> **Exercise brief**
Filter the entries below, keeping only lines with "colors".
+ + + +
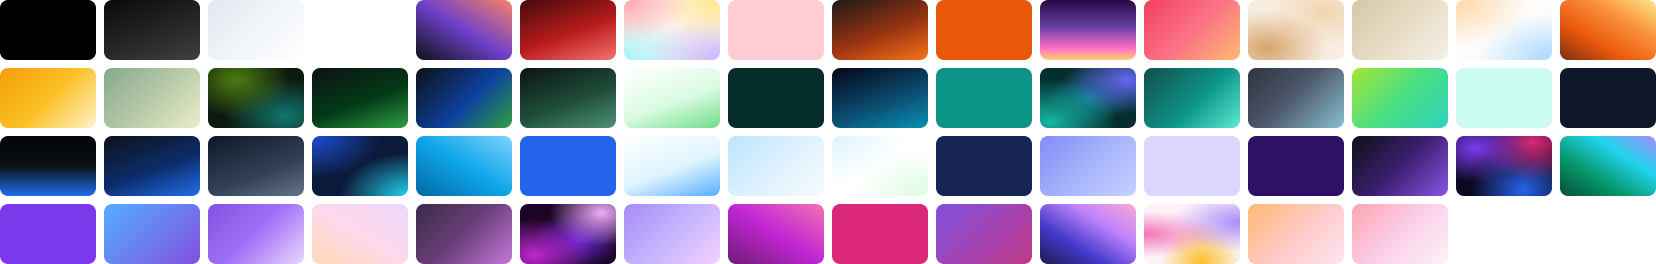
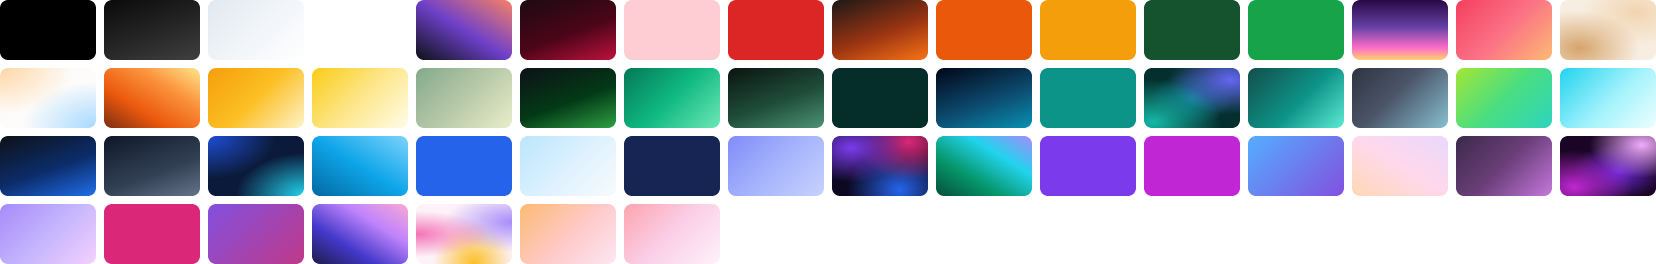
feat(core): fill the color gaps of the background presets
Add Red, Amber, Forest, Green and Fuchsia solids and Merlot, Lemon, Emerald and Aqua gradients. Drop 16 presets that look almost the same as another one. The set goes from 62 to 55 presets, and no theme default changes.

diff --git a/packages/core/src/backgrounds.ts b/packages/core/src/backgrounds.ts
@@ -32,18 +32,13 @@ export const BACKGROUNDS: Array<BackgroundPreset> = [
     css: "linear-gradient(to right top, #0d1117, #6e40c9, #f78166)",
   },
   {
-    id: "garnet",
-    name: "Garnet",
+    id: "merlot",
+    name: "Merlot",
     kind: "gradient",
-    css: "linear-gradient(160deg, #450a0a 0%, #b91c1c 55%, #f87171 100%)",
-  },
-  {
-    id: "mesh-dawn",
-    name: "Dawn",
-    kind: "mesh",
-    css: "radial-gradient(at 0% 0%, #fda4af 0px, transparent 50%), radial-gradient(at 100% 0%, #fde68a 0px, transparent 50%), radial-gradient(at 100% 100%, #c4b5fd 0px, transparent 55%), radial-gradient(at 0% 100%, #a5f3fc 0px, transparent 55%), #fff7ed",
+    css: "linear-gradient(160deg, #1c0a12 0%, #4c0519 55%, #be123c 100%)",
   },
   { id: "blush", name: "Blush", kind: "color", css: "#fecdd3" },
+  { id: "red", name: "Red", kind: "color", css: "#dc2626" },
   {
     id: "ember",
     name: "Ember",
@@ -51,6 +46,9 @@ export const BACKGROUNDS: Array<BackgroundPreset> = [
     css: "linear-gradient(160deg, #1c1917 0%, #9a3412 55%, #f97316 100%)",
   },
   { id: "orange", name: "Orange", kind: "color", css: "#ea580c" },
+  { id: "amber", name: "Amber", kind: "color", css: "#f59e0b" },
+  { id: "forest", name: "Forest", kind: "color", css: "#14532d" },
+  { id: "green", name: "Green", kind: "color", css: "#16a34a" },
   {
     id: "synthwave",
     name: "Synthwave",
@@ -68,12 +66,6 @@ export const BACKGROUNDS: Array<BackgroundPreset> = [
     name: "Dune",
     kind: "mesh",
     css: "radial-gradient(at 20% 80%, #d6a46b 0px, transparent 55%), radial-gradient(at 80% 20%, #f2d4b0 0px, transparent 50%), #f7ede0",
-  },
-  {
-    id: "linen",
-    name: "Linen",
-    kind: "gradient",
-    css: "linear-gradient(135deg, #d6c7a8 0%, #e7dcc6 50%, #f5f0e6 100%)",
   },
   {
     id: "daybreak",
@@ -94,16 +86,16 @@ export const BACKGROUNDS: Array<BackgroundPreset> = [
     css: "linear-gradient(135deg, #f59e0b 0%, #fbbf24 50%, #fef3c7 100%)",
   },
   {
+    id: "lemon",
+    name: "Lemon",
+    kind: "gradient",
+    css: "linear-gradient(135deg, #facc15 0%, #fde68a 50%, #fefce8 100%)",
+  },
+  {
     id: "sage",
     name: "Sage",
     kind: "gradient",
     css: "linear-gradient(135deg, #84a98c 0%, #b7c9a8 50%, #e9edc9 100%)",
-  },
-  {
-    id: "mesh-moss",
-    name: "Moss",
-    kind: "mesh",
-    css: "radial-gradient(at 30% 20%, #4d7c0f 0px, transparent 55%), radial-gradient(at 80% 80%, #0f766e 0px, transparent 55%), #0c1a0e",
   },
   {
     id: "evergreen",
@@ -112,22 +104,16 @@ export const BACKGROUNDS: Array<BackgroundPreset> = [
     css: "linear-gradient(160deg, #0d1117 0%, #033a16 55%, #2ea043 100%)",
   },
   {
-    id: "octo",
-    name: "Octo",
+    id: "emerald",
+    name: "Emerald",
     kind: "gradient",
-    css: "linear-gradient(135deg, #0d1117 0%, #0d419d 55%, #2ea043 100%)",
+    css: "linear-gradient(135deg, #047857 0%, #10b981 50%, #6ee7b7 100%)",
   },
   {
     id: "jade",
     name: "Jade",
     kind: "gradient",
     css: "linear-gradient(160deg, #0b1410 0%, #1f4d3a 55%, #4d9375 100%)",
-  },
-  {
-    id: "fresh",
-    name: "Fresh",
-    kind: "gradient",
-    css: "linear-gradient(160deg, #ffffff 0%, #dafbe1 55%, #6fdd8b 100%)",
   },
   { id: "pine", name: "Pine", kind: "color", css: "#052e2b" },
   {
@@ -161,13 +147,11 @@ export const BACKGROUNDS: Array<BackgroundPreset> = [
     kind: "gradient",
     css: "linear-gradient(135deg, #a3e635 0%, #4ade80 50%, #2dd4bf 100%)",
   },
-  { id: "seafoam", name: "Seafoam", kind: "color", css: "#ccfbf1" },
-  { id: "night", name: "Night", kind: "color", css: "#0f172a" },
   {
-    id: "night-sky",
-    name: "Night Sky",
+    id: "aqua",
+    name: "Aqua",
     kind: "gradient",
-    css: "linear-gradient(180deg, #010409 0%, #0d1117 50%, #1f6feb 100%)",
+    css: "linear-gradient(135deg, #22d3ee 0%, #a5f3fc 55%, #ecfeff 100%)",
   },
   {
     id: "primer",
@@ -195,22 +179,10 @@ export const BACKGROUNDS: Array<BackgroundPreset> = [
   },
   { id: "blue", name: "Blue", kind: "color", css: "#2563eb" },
   {
-    id: "primer-light",
-    name: "Primer Light",
-    kind: "gradient",
-    css: "linear-gradient(160deg, #ffffff 0%, #ddf4ff 55%, #54aeff 100%)",
-  },
-  {
     id: "ice",
     name: "Ice",
     kind: "gradient",
     css: "linear-gradient(135deg, #bae6fd 0%, #e0f2fe 55%, #f8fafc 100%)",
-  },
-  {
-    id: "sky",
-    name: "Sky",
-    kind: "mesh",
-    css: "radial-gradient(at 0% 0%, #ddf4ff 0px, transparent 55%), radial-gradient(at 100% 100%, #dafbe1 0px, transparent 55%), #ffffff",
   },
   { id: "navy", name: "Navy", kind: "color", css: "#172554" },
   {
@@ -218,14 +190,6 @@ export const BACKGROUNDS: Array<BackgroundPreset> = [
     name: "Periwinkle",
     kind: "gradient",
     css: "linear-gradient(135deg, #818cf8 0%, #a5b4fc 50%, #c7d2fe 100%)",
-  },
-  { id: "lilac", name: "Lilac", kind: "color", css: "#ddd6fe" },
-  { id: "aubergine", name: "Aubergine", kind: "color", css: "#2e1065" },
-  {
-    id: "copilot",
-    name: "Copilot",
-    kind: "gradient",
-    css: "linear-gradient(135deg, #0d1117 0%, #3c1e70 50%, #8957e5 100%)",
   },
   {
     id: "mesh-nebula",
@@ -240,17 +204,12 @@ export const BACKGROUNDS: Array<BackgroundPreset> = [
     css: "linear-gradient(to right top, #064e3b, #059669, #22d3ee, #a78bfa)",
   },
   { id: "violet", name: "Violet", kind: "color", css: "#7c3aed" },
+  { id: "fuchsia", name: "Fuchsia", kind: "color", css: "#c026d3" },
   {
     id: "ocean",
     name: "Ocean",
     kind: "gradient",
     css: "linear-gradient(135deg, #54aeff 0%, #8250df 100%)",
-  },
-  {
-    id: "violet-wash",
-    name: "Violet Wash",
-    kind: "gradient",
-    css: "linear-gradient(135deg, #8250df 0%, #a371f7 50%, #e9d8fd 100%)",
   },
   {
     id: "sunrise",
@@ -275,12 +234,6 @@ export const BACKGROUNDS: Array<BackgroundPreset> = [
     name: "Lavender",
     kind: "gradient",
     css: "linear-gradient(135deg, #a78bfa 0%, #c4b5fd 50%, #f5d0fe 100%)",
-  },
-  {
-    id: "magenta",
-    name: "Magenta",
-    kind: "gradient",
-    css: "linear-gradient(to right top, #701a75, #c026d3, #f472b6)",
   },
   { id: "pink", name: "Pink", kind: "color", css: "#db2777" },
   {

diff --git a/README.md b/README.md
@@ -97,10 +97,10 @@ Show the reader where to look. Highlight full lines, or give any part of a line 
 ### Backgrounds
 
 <p align="center">
-  <img alt="The 62 background presets: colors, gradients and meshes" src="docs/images/backgrounds.png" width="860">
+  <img alt="The 55 background presets: colors, gradients and meshes" src="docs/images/backgrounds.png" width="860">
 </p>
 
-- 62 presets of colors, gradients and meshes, a color picker, and any CSS gradient.
+- 55 presets of colors, gradients and meshes, a color picker, and your own CSS linear or radial gradients.
 - An opacity slider, down to a transparent image.
 - Padding around the windows.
+ + + +
> **Result of the exercise**
-  <img alt="The 62 background presets: colors, gradients and meshes" src="docs/images/backgrounds.png" width="860">
+  <img alt="The 55 background presets: colors, gradients and meshes" src="docs/images/backgrounds.png" width="860">
-- 62 presets of colors, gradients and meshes, a color picker, and any CSS gradient.
+- 55 presets of colors, gradients and meshes, a color picker, and your own CSS linear or radial gradients.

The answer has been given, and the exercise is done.